Version comparison data:
════════

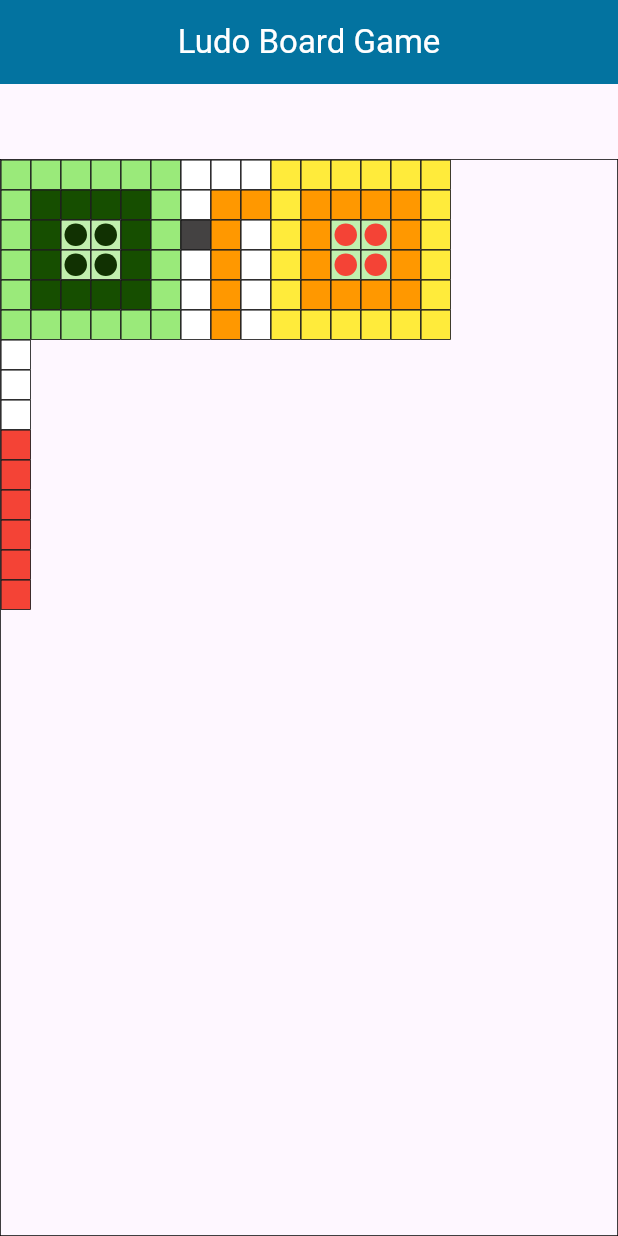
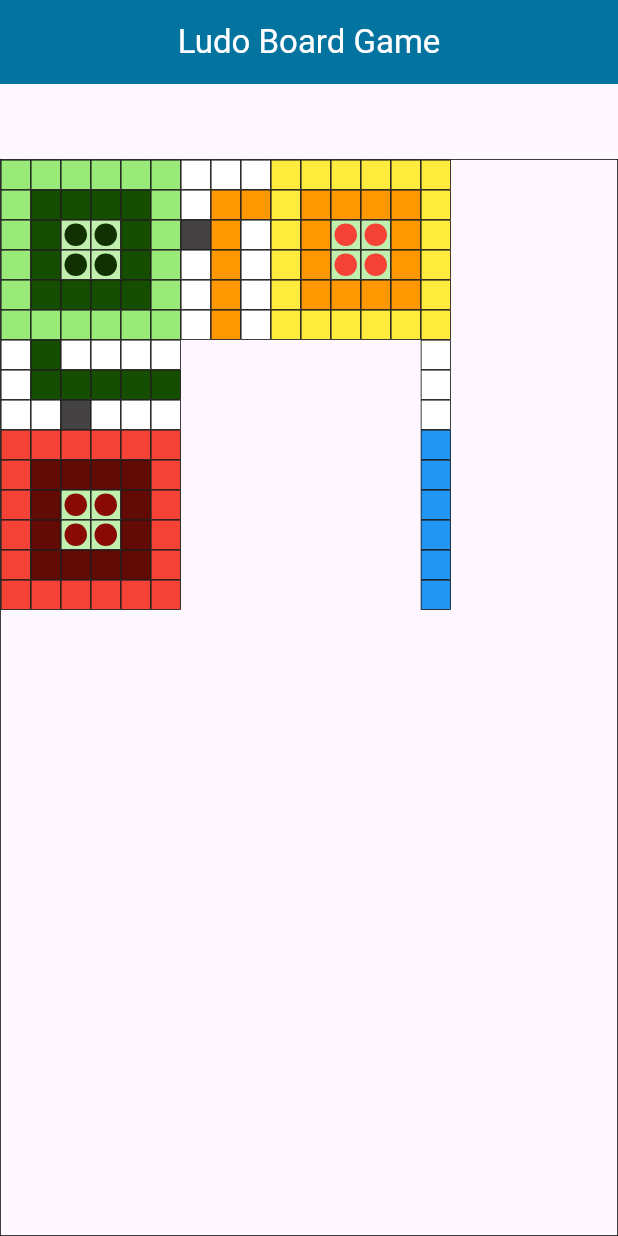
Before and after one commit to SoftwareDeveloper-flutter/ludo_board, a Flutter app: the screen it shows after launch, on a phone screen of 412 x 824 dp. Run offline on Flutter 3.47's test engine with Material 3 defaults, Android fonts, the phone set to English and light mode, and no system bars.

Commit message:
red box side done

```diff
--- a/lib/main.dart
+++ b/lib/main.dart
@@ -58,6 +58,15 @@
                  customWidget(const Color.fromARGB(255, 22, 78, 0)),
                   customWidget(const Color.fromARGB(255, 22, 78, 0)),
                   customWidget(const Color.fromARGB(255, 154, 234, 122)),
+                   customWidget(const Color.fromARGB(255, 22, 78, 0)),
+                customWidget(const Color.fromARGB(255, 22, 78, 0)),
+                   customWidget(Colors.white),
+                customWidget(Colors.red),
+                 customWidget(const Color.fromARGB(255, 98, 10, 4)),
+                 customWidget(const Color.fromARGB(255, 98, 10, 4)),
+                 customWidget(const Color.fromARGB(255, 98, 10, 4)),
+                 customWidget(const Color.fromARGB(255, 98, 10, 4)),
+                 customWidget(Colors.red),
               ],
 
             ), Column(
@@ -68,6 +77,15 @@
                 customCircleWidget(const Color.fromARGB(255, 193, 240, 174),const Color.fromARGB(255, 17, 49, 2)),
                   customWidget(const Color.fromARGB(255, 22, 78, 0)),
                     customWidget(const Color.fromARGB(255, 154, 234, 122)),
+                     customWidget(Colors.white),
+                customWidget(const Color.fromARGB(255, 22, 78, 0)),
+                     customWidget(const Color.fromARGB(255, 68, 66, 66)),
+                   customWidget(Colors.red),
+                   customWidget(const Color.fromARGB(255, 98, 10, 4)),
+                      customCircleWidget(const Color.fromARGB(255, 193, 240, 174),const Color.fromARGB(255, 137, 9, 5)),
+                  customCircleWidget(const Color.fromARGB(255, 193, 240, 174),const Color.fromARGB(255, 137, 9, 5)),
+                    customWidget(const Color.fromARGB(255, 98, 10, 4)),
+                 customWidget(Colors.red),
               ],
 
             ), Column(
@@ -78,6 +96,15 @@
                   customCircleWidget(const Color.fromARGB(255, 193, 240, 174),const Color.fromARGB(255, 17, 49, 2)),
                   customWidget(const Color.fromARGB(255, 22, 78, 0)),
                     customWidget(const Color.fromARGB(255, 154, 234, 122)),
+                       customWidget(Colors.white),
+                customWidget(const Color.fromARGB(255, 22, 78, 0)),
+                    customWidget(Colors.white),
+                        customWidget(Colors.red),
+                        customWidget(const Color.fromARGB(255, 98, 10, 4)),
+                          customCircleWidget(const Color.fromARGB(255, 193, 240, 174),const Color.fromARGB(255, 137, 9, 5)),
+                  customCircleWidget(const Color.fromARGB(255, 193, 240, 174),const Color.fromARGB(255, 137, 9, 5)),
+                   customWidget(const Color.fromARGB(255, 98, 10, 4)),
+                 customWidget(Colors.red),
               ],
 
             ),Column(
@@ -88,6 +115,15 @@
                 customWidget(const Color.fromARGB(255, 22, 78, 0)),
                   customWidget(const Color.fromARGB(255, 22, 78, 0)),
                     customWidget(const Color.fromARGB(255, 154, 234, 122)),
+                       customWidget(Colors.white),
+                customWidget(const Color.fromARGB(255, 22, 78, 0)),
+                 customWidget(Colors.white),
+                        customWidget(Colors.red),
+                             customWidget(const Color.fromARGB(255, 98, 10, 4)),
+                 customWidget(const Color.fromARGB(255, 98, 10, 4)),
+                 customWidget(const Color.fromARGB(255, 98, 10, 4)),
+                 customWidget(const Color.fromARGB(255, 98, 10, 4)),
+                 customWidget(Colors.red),
               ],
 
             ),
@@ -99,6 +135,15 @@
                customWidget(const Color.fromARGB(255, 154, 234, 122)),
                customWidget(const Color.fromARGB(255, 154, 234, 122)),
                customWidget(const Color.fromARGB(255, 154, 234, 122)),
+                  customWidget(Colors.white),
+                customWidget(const Color.fromARGB(255, 22, 78, 0)),
+                 customWidget(Colors.white),
+                        customWidget(Colors.red),
+                        customWidget(Colors.red),
+                        customWidget(Colors.red),
+                        customWidget(Colors.red),
+                        customWidget(Colors.red),
+                        customWidget(Colors.red),
               ],
 
             ),
@@ -197,6 +242,15 @@
                customWidget(Colors.yellow),
                customWidget(Colors.yellow),
                customWidget(Colors.yellow),
+                customWidget(Colors.white),
+              customWidget(Colors.white),
+              customWidget(Colors.white),
+              customWidget(Colors.blue),
+              customWidget(Colors.blue),
+              customWidget(Colors.blue),
+              customWidget(Colors.blue),
+              customWidget(Colors.blue),
+              customWidget(Colors.blue),
               ],
 
             ),
```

════════

Copy every line of the records exactly as it is written, but not the pictures.

Before and after one commit to SoftwareDeveloper-flutter/ludo_board, a Flutter app: the screen it shows after launch, on a phone screen of 412 x 824 dp. Run offline on Flutter 3.47's test engine with Material 3 defaults, Android fonts, the phone set to English and light mode, and no system bars.

Commit message:
red box side done

```diff
--- a/lib/main.dart
+++ b/lib/main.dart
@@ -58,6 +58,15 @@
                  customWidget(const Color.fromARGB(255, 22, 78, 0)),
                   customWidget(const Color.fromARGB(255, 22, 78, 0)),
                   customWidget(const Color.fromARGB(255, 154, 234, 122)),
+                   customWidget(const Color.fromARGB(255, 22, 78, 0)),
+                customWidget(const Color.fromARGB(255, 22, 78, 0)),
+                   customWidget(Colors.white),
+                customWidget(Colors.red),
+                 customWidget(const Color.fromARGB(255, 98, 10, 4)),
+                 customWidget(const Color.fromARGB(255, 98, 10, 4)),
+                 customWidget(const Color.fromARGB(255, 98, 10, 4)),
+                 customWidget(const Color.fromARGB(255, 98, 10, 4)),
+                 customWidget(Colors.red),
               ],
 
             ), Column(
@@ -68,6 +77,15 @@
                 customCircleWidget(const Color.fromARGB(255, 193, 240, 174),const Color.fromARGB(255, 17, 49, 2)),
                   customWidget(const Color.fromARGB(255, 22, 78, 0)),
                     customWidget(const Color.fromARGB(255, 154, 234, 122)),
+                     customWidget(Colors.white),
+                customWidget(const Color.fromARGB(255, 22, 78, 0)),
+                     customWidget(const Color.fromARGB(255, 68, 66, 66)),
+                   customWidget(Colors.red),
+                   customWidget(const Color.fromARGB(255, 98, 10, 4)),
+                      customCircleWidget(const Color.fromARGB(255, 193, 240, 174),const Color.fromARGB(255, 137, 9, 5)),
+                  customCircleWidget(const Color.fromARGB(255, 193, 240, 174),const Color.fromARGB(255, 137, 9, 5)),
+                    customWidget(const Color.fromARGB(255, 98, 10, 4)),
+                 customWidget(Colors.red),
               ],
 
             ), Column(
@@ -78,6 +96,15 @@
                   customCircleWidget(const Color.fromARGB(255, 193, 240, 174),const Color.fromARGB(255, 17, 49, 2)),
                   customWidget(const Color.fromARGB(255, 22, 78, 0)),
                     customWidget(const Color.fromARGB(255, 154, 234, 122)),
+                       customWidget(Colors.white),
+                customWidget(const Color.fromARGB(255, 22, 78, 0)),
+                    customWidget(Colors.white),
+                        customWidget(Colors.red),
+                        customWidget(const Color.fromARGB(255, 98, 10, 4)),
+                          customCircleWidget(const Color.fromARGB(255, 193, 240, 174),const Color.fromARGB(255, 137, 9, 5)),
+                  customCircleWidget(const Color.fromARGB(255, 193, 240, 174),const Color.fromARGB(255, 137, 9, 5)),
+                   customWidget(const Color.fromARGB(255, 98, 10, 4)),
+                 customWidget(Colors.red),
               ],
 
             ),Column(
@@ -88,6 +115,15 @@
                 customWidget(const Color.fromARGB(255, 22, 78, 0)),
                   customWidget(const Color.fromARGB(255, 22, 78, 0)),
                     customWidget(const Color.fromARGB(255, 154, 234, 122)),
+                       customWidget(Colors.white),
+                customWidget(const Color.fromARGB(255, 22, 78, 0)),
+                 customWidget(Colors.white),
+                        customWidget(Colors.red),
+                             customWidget(const Color.fromARGB(255, 98, 10, 4)),
+                 customWidget(const Color.fromARGB(255, 98, 10, 4)),
+                 customWidget(const Color.fromARGB(255, 98, 10, 4)),
+                 customWidget(const Color.fromARGB(255, 98, 10, 4)),
+                 customWidget(Colors.red),
               ],
 
             ),
@@ -99,6 +135,15 @@
                customWidget(const Color.fromARGB(255, 154, 234, 122)),
                customWidget(const Color.fromARGB(255, 154, 234, 122)),
                customWidget(const Color.fromARGB(255, 154, 234, 122)),
+                  customWidget(Colors.white),
+                customWidget(const Color.fromARGB(255, 22, 78, 0)),
+                 customWidget(Colors.white),
+                        customWidget(Colors.red),
+                        customWidget(Colors.red),
+                        customWidget(Colors.red),
+                        customWidget(Colors.red),
+                        customWidget(Colors.red),
+                        customWidget(Colors.red),
               ],
 
             ),
@@ -197,6 +242,15 @@
                customWidget(Colors.yellow),
                customWidget(Colors.yellow),
                customWidget(Colors.yellow),
+                customWidget(Colors.white),
+              customWidget(Colors.white),
+              customWidget(Colors.white),
+              customWidget(Colors.blue),
+              customWidget(Colors.blue),
+              customWidget(Colors.blue),
+              customWidget(Colors.blue),
+              customWidget(Colors.blue),
+              customWidget(Colors.blue),
               ],
 
             ),
```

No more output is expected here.